Kaydon Corporation (NYSE:KDN) today announced its results for the second fiscal quarter ended June 30, 2012.
Sales in the second fiscal quarter of 2012 were $124.4 million, compared to sales of $122.0 million in the second quarter of 2011. The negative effects of foreign currency translation impacted sales by $2.4 million during the quarter.
Diluted earnings per share was $.36 in the second quarter of 2012 compared to $.43 in the second quarter of 2011. Adjusted earnings per share, as defined below, was $.42 in the second quarter of 2012, compared to $.48 in the second quarter of 2011.
Adjusted EBITDA, was $27.3 million, or 22.0 percent of sales, during the second quarter of 2012, compared to $30.1 million, or 24.6 percent of sales, during the second quarter of 2011.
This press release includes certain non-GAAP measures, including Adjusted net income, Adjusted earnings per share, EBITDA, Adjusted EBITDA and free cash flow. Readers should refer to the attached Reconciliation of Non-GAAP Measures exhibit for the reconciliations of the applicable GAAP measures to the non-GAAP measures presented.
Adjustments to GAAP results include certain items management considers in evaluating operating performance in each period. During the second quarter of 2012, such adjustments included $1.6 million of acquisition-related costs incurred primarily in connection with the recently completed Fabreeka acquisition and $1.1 million of non-cash amortization of previously incurred net actuarial losses related to postretirement benefit plans.
James O’Leary, Chairman and Chief Executive Officer commented, “The most recent quarter was unfavorably impacted by continuing global economic weakness, which combined with our proactive response to manage inventory levels, led to unfavorable comparisons relative to last year’s second quarter.
“The economic environment in Europe, and to a lesser extent Asia, continued to soften in the second quarter of 2012, affecting both business in these regions and exports to them. This impacted several of our businesses, notably those that service the high margin industrial machinery markets.
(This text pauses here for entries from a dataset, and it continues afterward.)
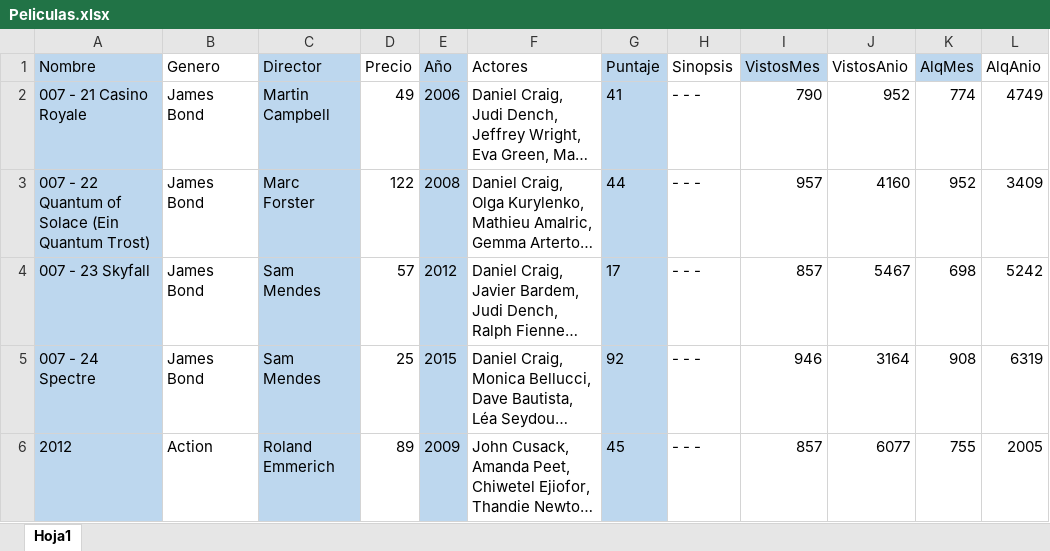
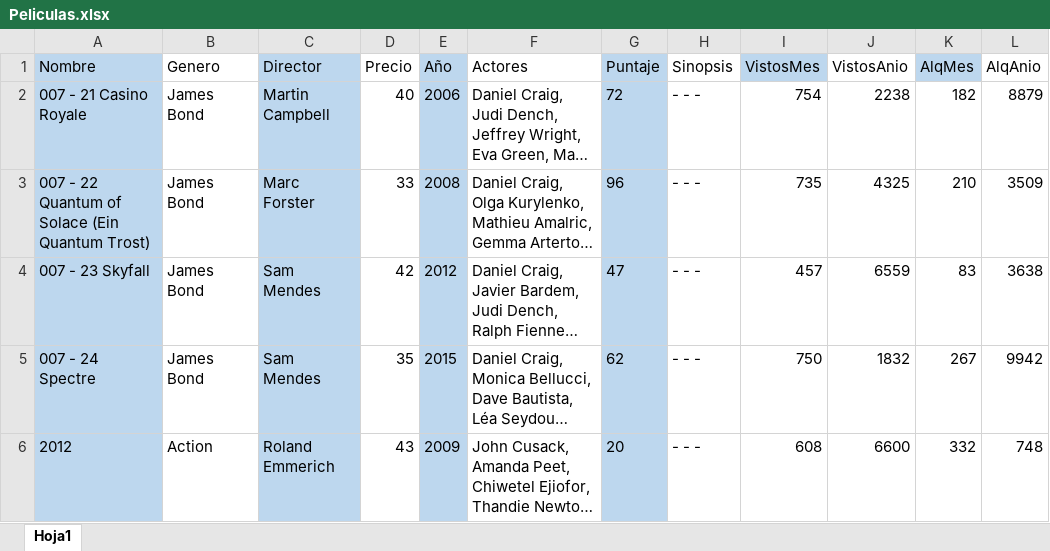
Before and after one commit to brunocruzfranchi/Craicnet, an Excel workbook: TPFINAL_Craicnet/bin/Debug/Peliculas.xlsx, sheet Hoja1, drawn as a sheet; only a part is shown; long unchanged cells end in …; values as stored, in another font and other column widths than the file's, no borders; the diff covers the shown part only; the diff names each change by its address in the sheet, - before the commit and + after, or states it on an @@ line.

```diff
--- a/TPFINAL_Craicnet/bin/Debug/Peliculas.xlsx (sheet Hoja1)
+++ b/TPFINAL_Craicnet/bin/Debug/Peliculas.xlsx (sheet Hoja1)
-D2 (Precio): 49
+D2 (Precio): 40
-G2 (Puntaje): 41
+G2 (Puntaje): 72
-I2 (VistosMes): 790
+I2 (VistosMes): 754
-J2 (VistosAnio): 952
+J2 (VistosAnio): 2238
-K2 (AlqMes): 774
+K2 (AlqMes): 182
-L2 (AlqAnio): 4749
+L2 (AlqAnio): 8879
-D3 (Precio): 122
+D3 (Precio): 33
-G3 (Puntaje): 44
+G3 (Puntaje): 96
-I3 (VistosMes): 957
+I3 (VistosMes): 735
-J3 (VistosAnio): 4160
+J3 (VistosAnio): 4325
-K3 (AlqMes): 952
+K3 (AlqMes): 210
-L3 (AlqAnio): 3409
+L3 (AlqAnio): 3509
-D4 (Precio): 57
+D4 (Precio): 42
-G4 (Puntaje): 17
+G4 (Puntaje): 47
-I4 (VistosMes): 857
+I4 (VistosMes): 457
-J4 (VistosAnio): 5467
+J4 (VistosAnio): 6559
-K4 (AlqMes): 698
+K4 (AlqMes): 83
-L4 (AlqAnio): 5242
+L4 (AlqAnio): 3638
-D5 (Precio): 25
+D5 (Precio): 35
-G5 (Puntaje): 92
+G5 (Puntaje): 62
-I5 (VistosMes): 946
+I5 (VistosMes): 750
-J5 (VistosAnio): 3164
+J5 (VistosAnio): 1832
-K5 (AlqMes): 908
+K5 (AlqMes): 267
-L5 (AlqAnio): 6319
+L5 (AlqAnio): 9942
-D6 (Precio): 89
+D6 (Precio): 43
-G6 (Puntaje): 45
+G6 (Puntaje): 20
-I6 (VistosMes): 857
+I6 (VistosMes): 608
-J6 (VistosAnio): 6077
+J6 (VistosAnio): 6600
-K6 (AlqMes): 755
+K6 (AlqMes): 332
-L6 (AlqAnio): 2005
+L6 (AlqAnio): 748
```
Also changed, not shown: 802 edited cells elsewhere in this sheet, formulas that keep their value, 13 other files.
In the United States, we saw slower growth than expected as orders placed for immediate shipment were impacted unfavorably affecting mix and marginal profitability in our largest segment, Friction Control.